[Items from a data source]
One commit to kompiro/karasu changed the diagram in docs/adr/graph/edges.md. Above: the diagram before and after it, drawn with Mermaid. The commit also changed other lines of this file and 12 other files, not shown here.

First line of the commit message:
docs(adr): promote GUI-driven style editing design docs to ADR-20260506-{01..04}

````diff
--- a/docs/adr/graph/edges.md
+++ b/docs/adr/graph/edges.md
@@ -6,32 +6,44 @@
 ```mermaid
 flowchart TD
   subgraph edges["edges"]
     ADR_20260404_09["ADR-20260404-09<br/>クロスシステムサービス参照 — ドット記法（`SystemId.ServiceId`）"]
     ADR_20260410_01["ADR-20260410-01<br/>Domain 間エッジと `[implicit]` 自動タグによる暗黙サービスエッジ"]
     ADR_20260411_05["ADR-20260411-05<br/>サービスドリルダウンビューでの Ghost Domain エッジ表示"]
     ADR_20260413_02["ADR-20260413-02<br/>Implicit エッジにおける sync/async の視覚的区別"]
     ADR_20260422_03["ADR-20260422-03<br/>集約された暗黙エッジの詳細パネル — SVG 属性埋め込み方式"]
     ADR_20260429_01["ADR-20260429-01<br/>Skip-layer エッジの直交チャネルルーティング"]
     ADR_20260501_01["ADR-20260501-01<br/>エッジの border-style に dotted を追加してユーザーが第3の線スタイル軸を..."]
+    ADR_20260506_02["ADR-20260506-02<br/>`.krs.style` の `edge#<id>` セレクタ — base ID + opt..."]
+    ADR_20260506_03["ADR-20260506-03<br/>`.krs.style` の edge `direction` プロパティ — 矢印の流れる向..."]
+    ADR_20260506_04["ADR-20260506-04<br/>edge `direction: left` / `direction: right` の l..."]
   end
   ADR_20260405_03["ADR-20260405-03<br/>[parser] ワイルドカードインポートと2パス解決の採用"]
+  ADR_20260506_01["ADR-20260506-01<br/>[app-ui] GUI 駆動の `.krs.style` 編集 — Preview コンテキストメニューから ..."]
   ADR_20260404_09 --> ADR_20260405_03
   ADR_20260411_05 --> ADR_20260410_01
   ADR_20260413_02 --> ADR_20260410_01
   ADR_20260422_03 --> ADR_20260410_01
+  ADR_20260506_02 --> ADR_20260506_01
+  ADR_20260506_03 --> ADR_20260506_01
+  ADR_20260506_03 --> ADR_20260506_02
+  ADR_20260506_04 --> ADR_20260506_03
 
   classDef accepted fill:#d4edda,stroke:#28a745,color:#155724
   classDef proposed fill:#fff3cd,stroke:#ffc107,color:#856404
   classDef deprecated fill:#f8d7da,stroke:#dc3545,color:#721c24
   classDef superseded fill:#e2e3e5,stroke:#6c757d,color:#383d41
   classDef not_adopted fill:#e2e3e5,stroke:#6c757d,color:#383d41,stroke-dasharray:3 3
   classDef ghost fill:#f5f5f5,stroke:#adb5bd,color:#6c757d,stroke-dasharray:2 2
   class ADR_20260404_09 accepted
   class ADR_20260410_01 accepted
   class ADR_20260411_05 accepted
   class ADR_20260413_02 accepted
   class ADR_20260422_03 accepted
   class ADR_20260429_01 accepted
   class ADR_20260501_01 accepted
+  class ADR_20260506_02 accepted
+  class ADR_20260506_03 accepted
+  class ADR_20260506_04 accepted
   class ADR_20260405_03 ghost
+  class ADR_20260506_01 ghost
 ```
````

◆ YOUR ASSIGNMENT ◆
A complete answer reproduces every line of the records in which the word "style" occurs.

◆ EXERCISE RESPONSE ◆
docs(adr): promote GUI-driven style editing design docs to ADR-20260506-{01..04}
     ADR_20260501_01["ADR-20260501-01<br/>エッジの border-style に dotted を追加してユーザーが第3の線スタイル軸を..."]
+    ADR_20260506_02["ADR-20260506-02<br/>`.krs.style` の `edge#<id>` セレクタ — base ID + opt..."]
+    ADR_20260506_03["ADR-20260506-03<br/>`.krs.style` の edge `direction` プロパティ — 矢印の流れる向..."]
+  ADR_20260506_01["ADR-20260506-01<br/>[app-ui] GUI 駆動の `.krs.style` 編集 — Preview コンテキストメニューから ..."]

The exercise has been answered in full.